The 24-year-old musician - who shot to fame after featuring on Chase & Status' track 'All Goes Wrong' two years ago - released his acclaimed debut album 'Lighting Matches' last year, and he's already completed his much-anticipated follow-up, which he has teased will be out next year.
Speaking exclusively to BANG Showbiz, Tom said: "It's amazing mate, I've written it now, so I'm ready to rumble, I'm ready to get it out.
"I'm gonna hit the ground running in 2020 and hopefully that'll be my breakthrough year!"
And the 'Something in the Water' singer admitted it's been difficult sitting on the new tracks.
He said: "It's been so hard, to know that there's really good songs in the bank - but patience is key, man.
"I'm usually like a dog with a bone, I want want want, and I want it now.
"But good things come when patience has been sat on."
Tom recently revealed love and heartbreak are strong themes for his new music but the popular singer/songwriter says his aim as a songwriter is to help others.
He explained: "It's important, that's how people get to know you and really believe what you're saying... I want people to actually relate to the story, and it can help them... It's nice, to be able to put your story out in the world. If you help someone, bonus! That's it! And if it inspires people to try and do it as well, then 100% man!"
Tom busked for the National Lottery 25th anniversary in Coventry city centre on Monday (21.10.19), and has worked with organisations who have received National Lottery funding and can see first-hand the impact it has.
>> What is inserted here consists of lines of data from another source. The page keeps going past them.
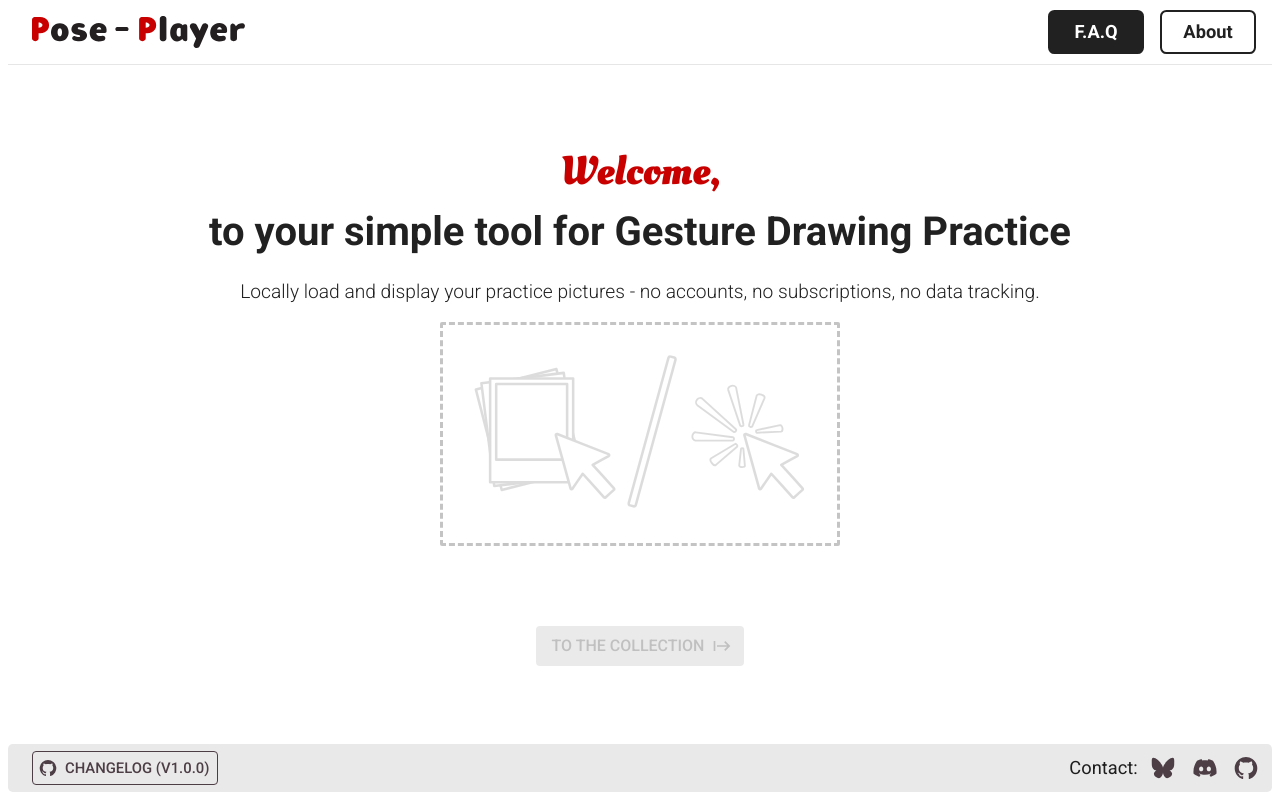
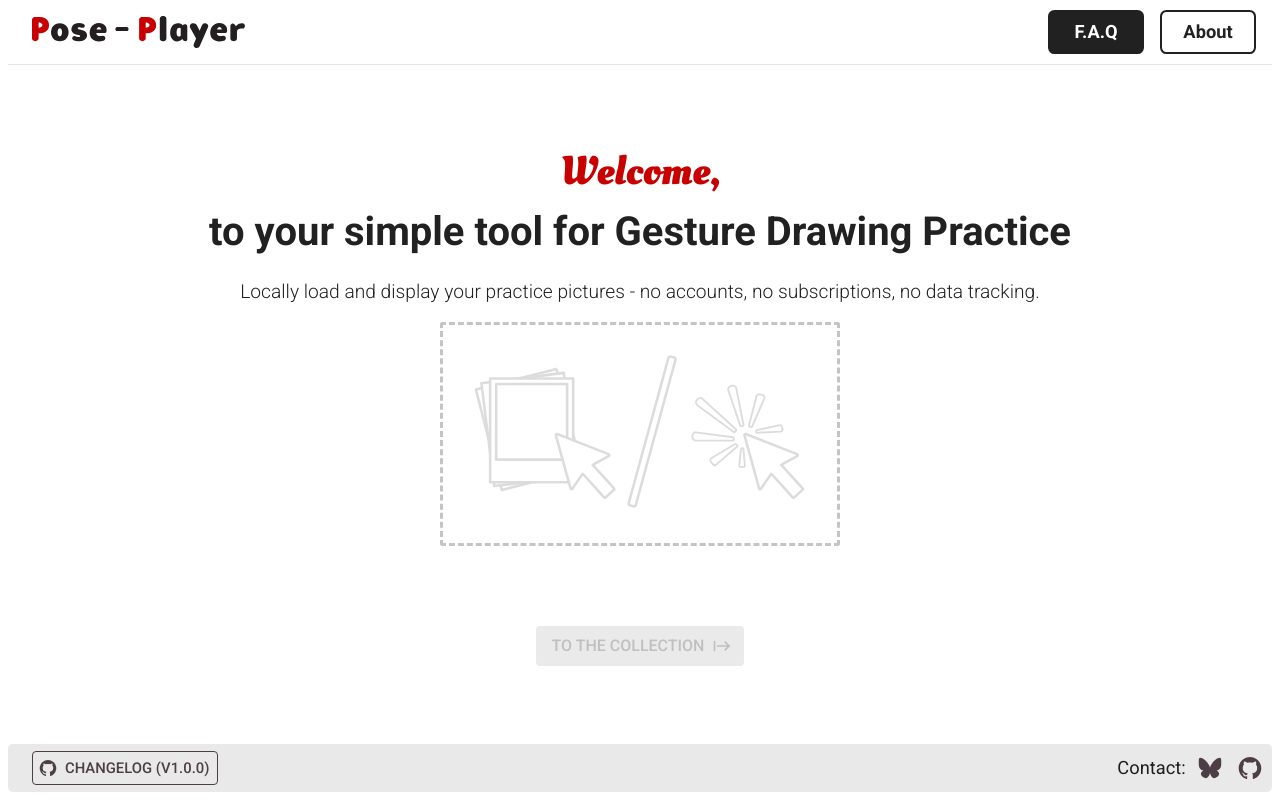
Before and after one commit to Andrefe91/project_poseSketch, a React (Vite) app: page / in a window 1280 px wide. Built offline with nearby package versions, Linux system fonts and the light colour scheme; a web font is replaced by a local one.

Commit message:
Temporal removal of the Discord Link and Icon

```diff
--- a/src/Components/FootBar/FootBar.jsx
+++ b/src/Components/FootBar/FootBar.jsx
@@ -6,7 +6,7 @@ import useMediaQuery from '@mui/material/useMediaQuery';
 import "./footbar.css";
 //Icons
 import BlueSkyIcon from "../../assets/icons/BlueSky_Icon.svg";
-import Discord_Icon from "../../assets/icons/Discord_Icon.svg";
+// import Discord_Icon from "../../assets/icons/Discord_Icon.svg";
 import Github_Icon from "../../assets/icons/Github_Icon.svg";
 import GitHubIcon from "@mui/icons-material/GitHub";
 
@@ -46,9 +46,9 @@ function FootBar() {
 							<img src={BlueSkyIcon} alt="BlueSky Icon" />
 						</a>
 
-						<a href="https://discord.gg/2WkEVBY3">
+						{/* <a href="https://discord.gg">
 							<img src={Discord_Icon} alt="BlueSky Icon" />
-						</a>
+						</a> */}
 
 						<a href="https://github.com/Andrefe91/project_poseSketch">
 							<img src={Github_Icon} alt="Github Icon" />
--- a/src/Components/FootBar/footbar.css
+++ b/src/Components/FootBar/footbar.css
@@ -24,7 +24,7 @@
     margin-left: 0.2rem;
     margin-right: 0.2rem;
 	padding: 0.1rem;
-	width: 8rem;
+	width: 5rem;
 }
 
 .contactIcons a {
```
As a winner of the Lotto funded BBC Music Introducing Award, Tom has praised them for helping young artists like himself get their music noticed.
The Bedford-born vocalist said: "The National Lottery are celebrating their 25th birthday, and how much money they give to support the arts.
"It's billions and billions of pounds and it's just so important to the UK. Celebrating kids and adults breaking in, giving people the chance to let their creativity out."
The National Lottery has raised £2.2 billion for the performing arts since the first draw in 1994.